Hot on the heels of my blog entry on Tuesday about Stanford's new Center for Genome and Personalized Medicine comes startling news about the price tag for sequencing whole genomes. According to Forbes.com:
Illumina, the maker of DNA decoders, today lowered the cost of its consumer gene-sequencing product from $48,000 to $19,500, with a cost of $14,500 for people in groups of five or more that use the same physician. It also introduced a new category of customer: for patients who might get actionable medical information, such as cancer patients who could use genomic information to pick medicines, the service will be available for $9,500. The announcement was made at the Consumer Genetics Conference in Boston.
In fact, one conference attendee presented information indicating that price drops in whole genome sequencing are occurring at a rate that surpasses Moore's law, says Forbes senior editor Matthew Herper:
Cancer patients are likely to be among the first to benefit from these dropping prices. The idea is that knowing the gene sequences of a patient will help patients pick targeted cancer drugs. At $9,500, the sequencing already costs less than a course of treatment with newer cancer medicines sold by Novartis and Eli Lilly.

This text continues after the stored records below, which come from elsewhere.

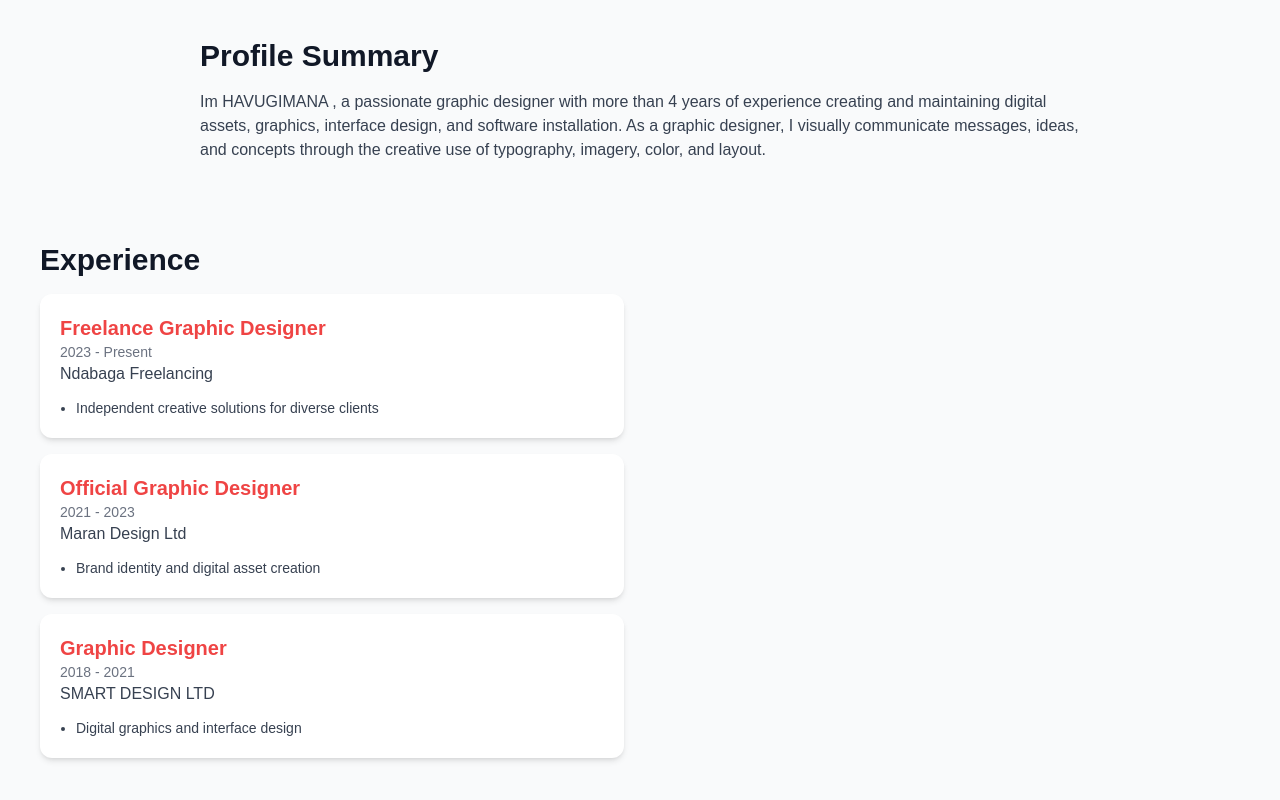
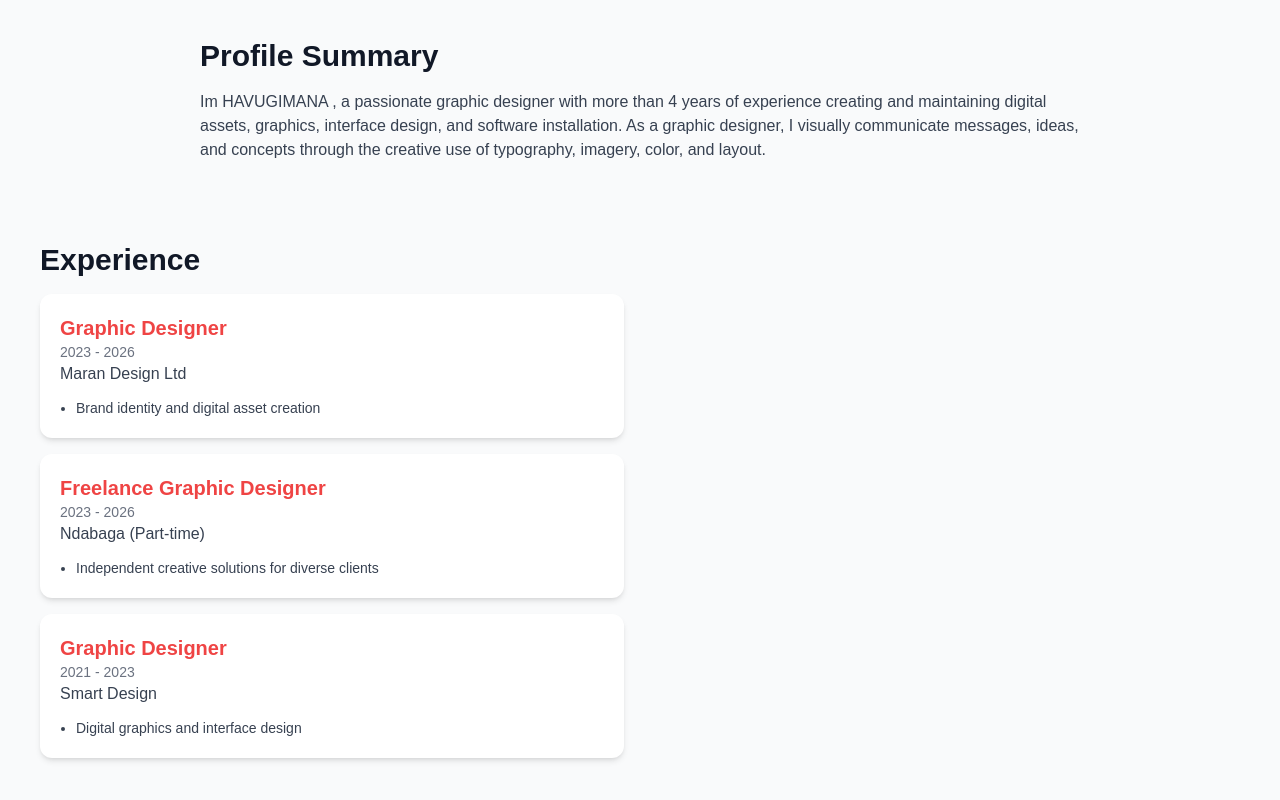
Before and after one commit to asharibshahid/imax-best_port, a Next.js app: page /about in a window 1280 px wide. Shown: the part 426-1226 px from the top of the page. Built offline with nearby package versions, Linux system fonts and the light colour scheme.

Commit message:
Update page.tsx

```diff
--- a/app/about/page.tsx
+++ b/app/about/page.tsx
@@ -135,27 +135,25 @@ As a graphic designer, I visually communicate messages, ideas, and concepts thro
   );
 };
 const experience = [
-    {
-      period: '2023 - Present',
-      title: 'Freelance Graphic Designer',
-      company: 'Ndabaga Freelancing',
-      description: 'Independent creative solutions for diverse clients'
+   {
+  period: '2023 - 2026',
+  title: 'Graphic Designer',
+  company: 'Maran Design Ltd',
+  description: 'Brand identity and digital asset creation',
+},
+{
+  period: '2023 - 2026',
+  title: 'Freelance Graphic Designer',
+  company: 'Ndabaga (Part-time)',
+  description: 'Independent creative solutions for diverse clients',
+},
+{
+  period: '2021 - 2023',
+  title: 'Graphic Designer',
+  company: 'Smart Design',
+  description: 'Digital graphics and interface design',
+}
 
-    },
-    {
-      period: '2021 - 2023',
-      title: 'Official Graphic Designer',
-      company: 'Maran Design Ltd',
-      description: 'Brand identity and digital asset creation'
-
-    },
-    {
-      period: '2018 - 2021',
-      title: 'Graphic Designer',
-      company: 'SMART DESIGN LTD',
-      description: 'Digital graphics and interface design',
-
-    }
   ];
 
 export default AboutPage;
```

Stanford geneticist (and director of our new center), Michael Snyder, PhD, is at the conference now. It will be interesting to hear his take on this and other news when he returns.